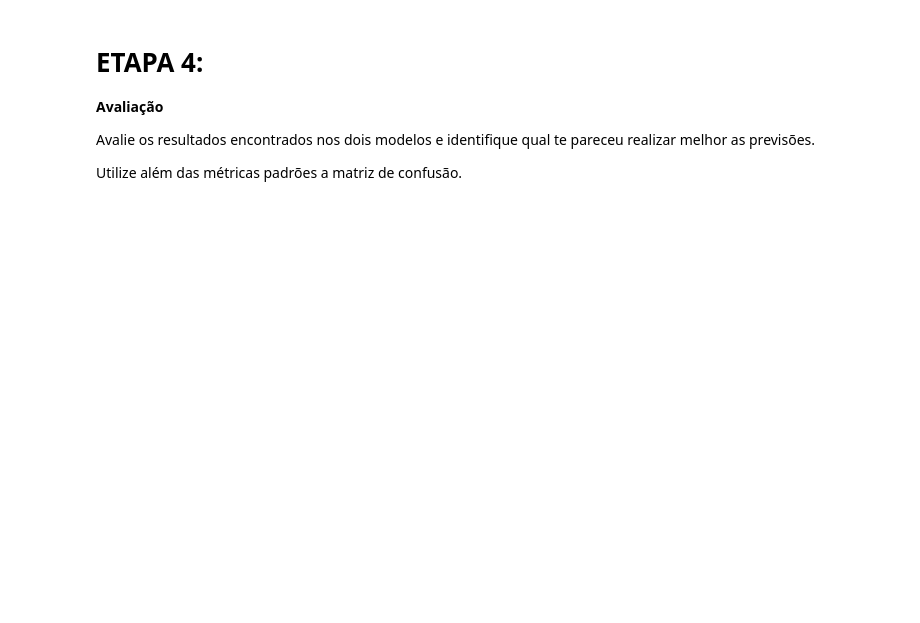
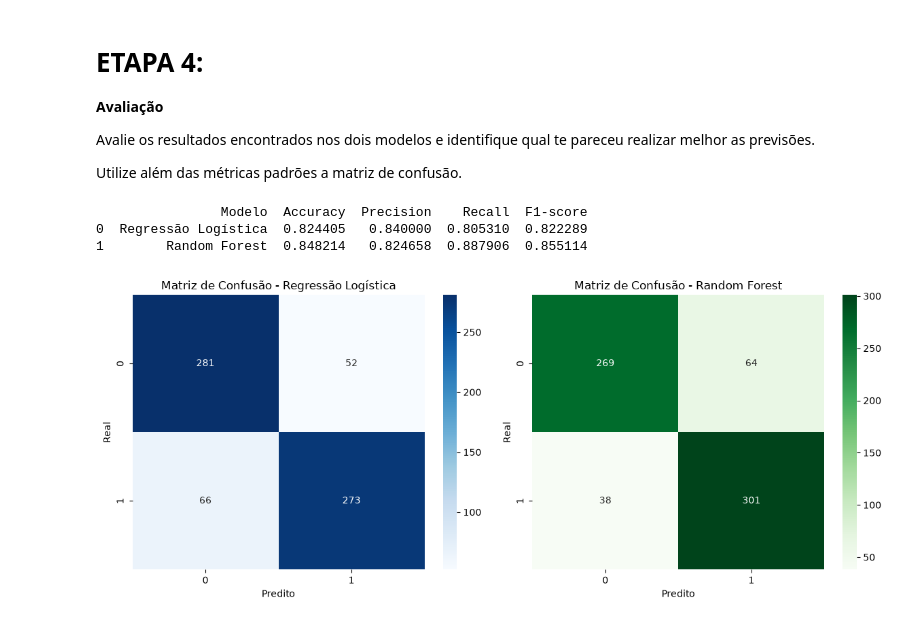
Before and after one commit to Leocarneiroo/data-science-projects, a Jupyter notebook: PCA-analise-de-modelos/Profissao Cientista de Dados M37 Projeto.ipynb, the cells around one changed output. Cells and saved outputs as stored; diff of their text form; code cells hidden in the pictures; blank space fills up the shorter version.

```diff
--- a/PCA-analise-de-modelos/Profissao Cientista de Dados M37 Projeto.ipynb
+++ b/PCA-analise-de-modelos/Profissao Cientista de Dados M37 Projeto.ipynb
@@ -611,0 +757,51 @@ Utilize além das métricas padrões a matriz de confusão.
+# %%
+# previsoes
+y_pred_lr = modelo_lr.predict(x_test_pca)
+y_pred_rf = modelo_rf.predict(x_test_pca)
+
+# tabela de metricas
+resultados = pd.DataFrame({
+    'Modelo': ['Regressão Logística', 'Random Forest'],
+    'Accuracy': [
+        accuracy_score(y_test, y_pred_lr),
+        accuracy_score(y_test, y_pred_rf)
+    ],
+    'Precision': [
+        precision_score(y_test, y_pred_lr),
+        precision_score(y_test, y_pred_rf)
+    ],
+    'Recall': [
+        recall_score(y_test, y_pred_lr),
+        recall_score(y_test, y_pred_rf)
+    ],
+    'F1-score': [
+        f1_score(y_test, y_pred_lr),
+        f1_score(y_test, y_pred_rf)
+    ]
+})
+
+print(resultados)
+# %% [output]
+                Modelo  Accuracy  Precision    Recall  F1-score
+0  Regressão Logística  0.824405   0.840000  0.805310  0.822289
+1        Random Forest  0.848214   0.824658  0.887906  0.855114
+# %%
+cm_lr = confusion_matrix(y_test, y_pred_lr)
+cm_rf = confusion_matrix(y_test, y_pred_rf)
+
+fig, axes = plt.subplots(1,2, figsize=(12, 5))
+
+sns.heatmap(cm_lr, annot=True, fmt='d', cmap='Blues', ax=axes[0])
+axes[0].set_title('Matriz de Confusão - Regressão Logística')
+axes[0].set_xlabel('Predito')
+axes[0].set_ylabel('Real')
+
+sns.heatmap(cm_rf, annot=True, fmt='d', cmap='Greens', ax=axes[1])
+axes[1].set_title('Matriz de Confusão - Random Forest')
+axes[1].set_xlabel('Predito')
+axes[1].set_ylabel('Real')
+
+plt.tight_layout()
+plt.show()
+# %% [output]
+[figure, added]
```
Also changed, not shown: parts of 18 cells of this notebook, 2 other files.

========

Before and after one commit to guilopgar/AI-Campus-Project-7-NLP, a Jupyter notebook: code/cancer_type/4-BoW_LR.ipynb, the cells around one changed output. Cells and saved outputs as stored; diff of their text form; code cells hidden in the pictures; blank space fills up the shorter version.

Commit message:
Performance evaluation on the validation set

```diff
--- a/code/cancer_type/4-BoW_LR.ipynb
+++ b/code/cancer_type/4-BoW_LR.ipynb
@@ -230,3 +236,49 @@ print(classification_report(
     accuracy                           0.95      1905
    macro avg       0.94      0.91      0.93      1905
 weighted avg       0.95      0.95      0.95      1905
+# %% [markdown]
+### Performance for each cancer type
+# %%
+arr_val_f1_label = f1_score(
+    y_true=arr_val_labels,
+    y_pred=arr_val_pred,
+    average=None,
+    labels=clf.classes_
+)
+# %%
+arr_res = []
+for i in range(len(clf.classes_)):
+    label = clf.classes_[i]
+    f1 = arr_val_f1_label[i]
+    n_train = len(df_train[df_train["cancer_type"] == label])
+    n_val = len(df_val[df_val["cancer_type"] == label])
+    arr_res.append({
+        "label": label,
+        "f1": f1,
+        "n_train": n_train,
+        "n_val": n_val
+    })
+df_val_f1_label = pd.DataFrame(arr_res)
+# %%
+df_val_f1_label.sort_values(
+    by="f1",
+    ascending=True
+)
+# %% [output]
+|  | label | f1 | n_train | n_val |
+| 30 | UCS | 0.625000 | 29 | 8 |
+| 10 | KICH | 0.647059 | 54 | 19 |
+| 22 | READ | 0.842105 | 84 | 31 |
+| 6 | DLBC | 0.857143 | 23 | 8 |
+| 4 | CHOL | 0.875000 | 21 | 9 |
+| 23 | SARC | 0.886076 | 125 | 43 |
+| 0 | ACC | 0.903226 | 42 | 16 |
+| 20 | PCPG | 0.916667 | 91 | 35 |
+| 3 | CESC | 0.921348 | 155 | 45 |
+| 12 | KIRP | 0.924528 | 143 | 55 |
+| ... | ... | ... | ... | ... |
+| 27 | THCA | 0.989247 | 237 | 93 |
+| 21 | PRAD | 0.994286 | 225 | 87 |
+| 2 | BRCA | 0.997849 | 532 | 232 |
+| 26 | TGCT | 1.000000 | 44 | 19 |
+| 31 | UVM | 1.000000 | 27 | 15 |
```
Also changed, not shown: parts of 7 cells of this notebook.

========

• _Assignment_
Wherever the word "Logística" shows up in the material, copy the line it is on.

• _Reply to the task_
+    'Modelo': ['Regressão Logística', 'Random Forest'],
+0  Regressão Logística  0.824405   0.840000  0.805310  0.822289
+axes[0].set_title('Matriz de Confusão - Regressão Logística')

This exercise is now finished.